Not long after its replacement, the outdated pipelines have developed cracks, with water gushing out of them, a situation which has forced the company to shut down the pipelines that supply water to Moshie Zongo, Worzhehi, and the central business district of the metropolis for almost a week now.

The Finder’s investigations have revealed that the contractor, Rocsam Limited, was contracted by the Ghana Water Company Limited (GWCL) to do the relocation of the pipes to give way for them to carry out the construction of the market complex.

Three officers, including the Regional Distribution Manager, the Tamale East and West District managers, entered into an agreement with the contractor to relocate the pipes at a cost between Ghc40,000 to Ghc50,000, which includes the cost of the pipes.?Meanwhile, the contractor, in an interview with The Finder, said he contracted GWCL, being the authorised body to deal with issues relating to water supply, to do the relocation for a fee of Ghc7,700, but said he had absolute trust in them to deliver but was shocked at the recent developments.

Management, however, failed to meet the technical requirements of the relocation by going in for obsolete pipes given to the company as part of a contract given to it by BY Water Ghana to ensure the provision of drinking water for residents of Vitting, Kalarga, around the ring road and beyond.

The Finder’s investigations revealed the GWCL instead of buying new 15-inch Uvpc pipes, they picked the pipes By Water left for them, which was left to the mercy of the weather for almost 12 years and was declared obsolete by the management. This, according to technical men from GWCL, cannot support the pressure required in supplying water to the residents within the heart of Tamale.

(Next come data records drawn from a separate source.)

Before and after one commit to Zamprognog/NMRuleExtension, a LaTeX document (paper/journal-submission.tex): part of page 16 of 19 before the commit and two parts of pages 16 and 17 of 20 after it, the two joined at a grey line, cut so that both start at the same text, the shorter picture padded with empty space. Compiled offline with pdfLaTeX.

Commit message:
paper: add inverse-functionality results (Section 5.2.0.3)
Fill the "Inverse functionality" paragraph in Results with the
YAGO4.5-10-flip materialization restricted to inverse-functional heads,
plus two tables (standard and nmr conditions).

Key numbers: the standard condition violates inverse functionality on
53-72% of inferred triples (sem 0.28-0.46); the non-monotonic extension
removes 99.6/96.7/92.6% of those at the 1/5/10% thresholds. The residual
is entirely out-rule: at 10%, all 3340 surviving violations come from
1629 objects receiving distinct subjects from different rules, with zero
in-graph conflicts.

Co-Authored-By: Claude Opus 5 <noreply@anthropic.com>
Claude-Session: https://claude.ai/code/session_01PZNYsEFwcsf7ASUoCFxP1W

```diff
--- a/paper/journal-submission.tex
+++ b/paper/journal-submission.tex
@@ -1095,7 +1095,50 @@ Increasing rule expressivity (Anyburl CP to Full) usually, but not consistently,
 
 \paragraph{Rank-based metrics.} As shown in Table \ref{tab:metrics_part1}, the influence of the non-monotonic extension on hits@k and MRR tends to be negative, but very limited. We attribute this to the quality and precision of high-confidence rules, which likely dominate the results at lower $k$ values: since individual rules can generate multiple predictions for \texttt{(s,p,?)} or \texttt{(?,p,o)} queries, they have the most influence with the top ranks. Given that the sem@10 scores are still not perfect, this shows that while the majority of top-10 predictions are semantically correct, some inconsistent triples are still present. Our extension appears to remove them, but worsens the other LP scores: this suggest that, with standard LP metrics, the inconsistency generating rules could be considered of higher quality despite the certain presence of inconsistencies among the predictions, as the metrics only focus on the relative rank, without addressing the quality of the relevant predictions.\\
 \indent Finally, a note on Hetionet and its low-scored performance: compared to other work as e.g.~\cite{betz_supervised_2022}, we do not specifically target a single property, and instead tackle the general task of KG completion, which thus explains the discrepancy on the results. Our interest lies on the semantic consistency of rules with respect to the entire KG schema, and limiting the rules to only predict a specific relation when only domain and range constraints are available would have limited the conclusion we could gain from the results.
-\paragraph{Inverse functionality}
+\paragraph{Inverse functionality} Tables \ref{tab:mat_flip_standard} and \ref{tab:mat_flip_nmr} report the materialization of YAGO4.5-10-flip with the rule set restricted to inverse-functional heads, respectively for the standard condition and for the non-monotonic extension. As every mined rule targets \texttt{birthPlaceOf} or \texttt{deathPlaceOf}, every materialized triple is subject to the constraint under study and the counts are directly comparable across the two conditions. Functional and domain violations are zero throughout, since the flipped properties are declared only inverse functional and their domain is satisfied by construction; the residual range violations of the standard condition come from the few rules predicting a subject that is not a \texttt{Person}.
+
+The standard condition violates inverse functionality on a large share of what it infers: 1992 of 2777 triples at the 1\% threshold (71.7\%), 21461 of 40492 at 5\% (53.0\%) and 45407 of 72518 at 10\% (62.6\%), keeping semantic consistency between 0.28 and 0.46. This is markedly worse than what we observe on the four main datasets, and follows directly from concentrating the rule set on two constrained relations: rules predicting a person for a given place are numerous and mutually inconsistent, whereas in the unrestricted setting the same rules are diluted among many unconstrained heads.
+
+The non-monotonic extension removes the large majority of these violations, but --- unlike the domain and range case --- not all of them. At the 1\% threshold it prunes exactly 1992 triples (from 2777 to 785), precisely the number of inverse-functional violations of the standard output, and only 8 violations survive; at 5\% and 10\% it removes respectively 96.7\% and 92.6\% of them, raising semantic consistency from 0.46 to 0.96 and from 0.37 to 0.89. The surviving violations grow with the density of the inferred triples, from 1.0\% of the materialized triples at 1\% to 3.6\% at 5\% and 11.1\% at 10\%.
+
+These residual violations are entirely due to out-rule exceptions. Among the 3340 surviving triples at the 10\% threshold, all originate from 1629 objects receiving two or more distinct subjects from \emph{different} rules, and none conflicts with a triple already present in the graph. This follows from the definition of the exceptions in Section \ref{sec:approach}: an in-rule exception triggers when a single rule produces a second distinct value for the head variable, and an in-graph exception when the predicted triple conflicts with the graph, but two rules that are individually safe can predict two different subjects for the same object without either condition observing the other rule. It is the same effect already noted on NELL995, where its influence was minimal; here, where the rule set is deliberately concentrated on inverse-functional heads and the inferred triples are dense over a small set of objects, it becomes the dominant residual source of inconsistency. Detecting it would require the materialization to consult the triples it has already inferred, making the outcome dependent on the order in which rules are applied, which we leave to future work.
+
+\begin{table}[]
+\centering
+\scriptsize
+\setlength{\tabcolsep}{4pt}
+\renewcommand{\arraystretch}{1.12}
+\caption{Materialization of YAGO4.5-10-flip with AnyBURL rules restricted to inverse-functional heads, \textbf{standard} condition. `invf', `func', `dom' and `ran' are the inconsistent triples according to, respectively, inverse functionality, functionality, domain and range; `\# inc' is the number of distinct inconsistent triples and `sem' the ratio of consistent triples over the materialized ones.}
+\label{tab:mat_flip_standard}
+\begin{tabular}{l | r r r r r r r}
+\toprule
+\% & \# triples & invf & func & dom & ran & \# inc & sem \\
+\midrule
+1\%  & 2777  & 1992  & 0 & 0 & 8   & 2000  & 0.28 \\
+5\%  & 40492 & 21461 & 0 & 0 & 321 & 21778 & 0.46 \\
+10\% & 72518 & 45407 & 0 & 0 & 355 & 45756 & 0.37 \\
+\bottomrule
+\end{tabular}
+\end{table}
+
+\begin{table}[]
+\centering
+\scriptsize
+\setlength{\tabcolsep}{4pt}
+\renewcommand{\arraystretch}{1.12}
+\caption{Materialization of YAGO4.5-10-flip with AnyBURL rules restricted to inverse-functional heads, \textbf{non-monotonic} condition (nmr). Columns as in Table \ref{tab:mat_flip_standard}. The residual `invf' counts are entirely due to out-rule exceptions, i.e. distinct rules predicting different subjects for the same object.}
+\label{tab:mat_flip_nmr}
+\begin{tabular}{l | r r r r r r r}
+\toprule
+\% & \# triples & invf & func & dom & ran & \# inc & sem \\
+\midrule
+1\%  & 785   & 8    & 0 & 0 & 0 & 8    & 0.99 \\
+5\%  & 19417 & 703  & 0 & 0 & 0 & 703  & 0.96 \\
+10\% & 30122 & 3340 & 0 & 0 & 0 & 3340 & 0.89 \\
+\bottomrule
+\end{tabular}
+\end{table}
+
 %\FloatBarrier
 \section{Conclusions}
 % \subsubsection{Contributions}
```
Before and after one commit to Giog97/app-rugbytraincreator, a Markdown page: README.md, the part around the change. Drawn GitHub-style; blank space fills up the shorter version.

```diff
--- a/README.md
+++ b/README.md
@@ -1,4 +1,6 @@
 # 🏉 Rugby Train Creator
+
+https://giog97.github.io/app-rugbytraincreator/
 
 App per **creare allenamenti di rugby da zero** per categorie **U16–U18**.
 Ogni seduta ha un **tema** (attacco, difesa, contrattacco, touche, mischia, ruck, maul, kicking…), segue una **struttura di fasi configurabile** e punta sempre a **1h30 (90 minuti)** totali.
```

The pipes, numbering about 13, were illegally picked from the booster station at Bagabaga in the evening on May 22, 23 and 25, this year.

The three officials shared proceeds from the sale and execution of the contract, and not even a dime was paid into the company’s chest, which violates Article 12.0 of the senior and junior staff Collective Bargaining Agreement. And at this time, management saw nothing wrong in engaging some junior staff to illegally work on the project at night.

According to the CBA of the GWCL, any officer who purports to act for/or on behalf of the company or commits the company to enter into any transaction or agreement for which he personally derives or is likely to derive some beneficiary interest shall be guilty of misconduct and shall be liable to disciplinary action.

The junior staff are, however, accusing the management of going contrary to the provision of the CBA, a provision the management has used in sacking and interdicting several junior staff.

The paper has also gathered that management is abusing the infrastructure levy of GH?100 charged on every new service seeker. Management is now charging infrastructural levy on every service and does not account for it.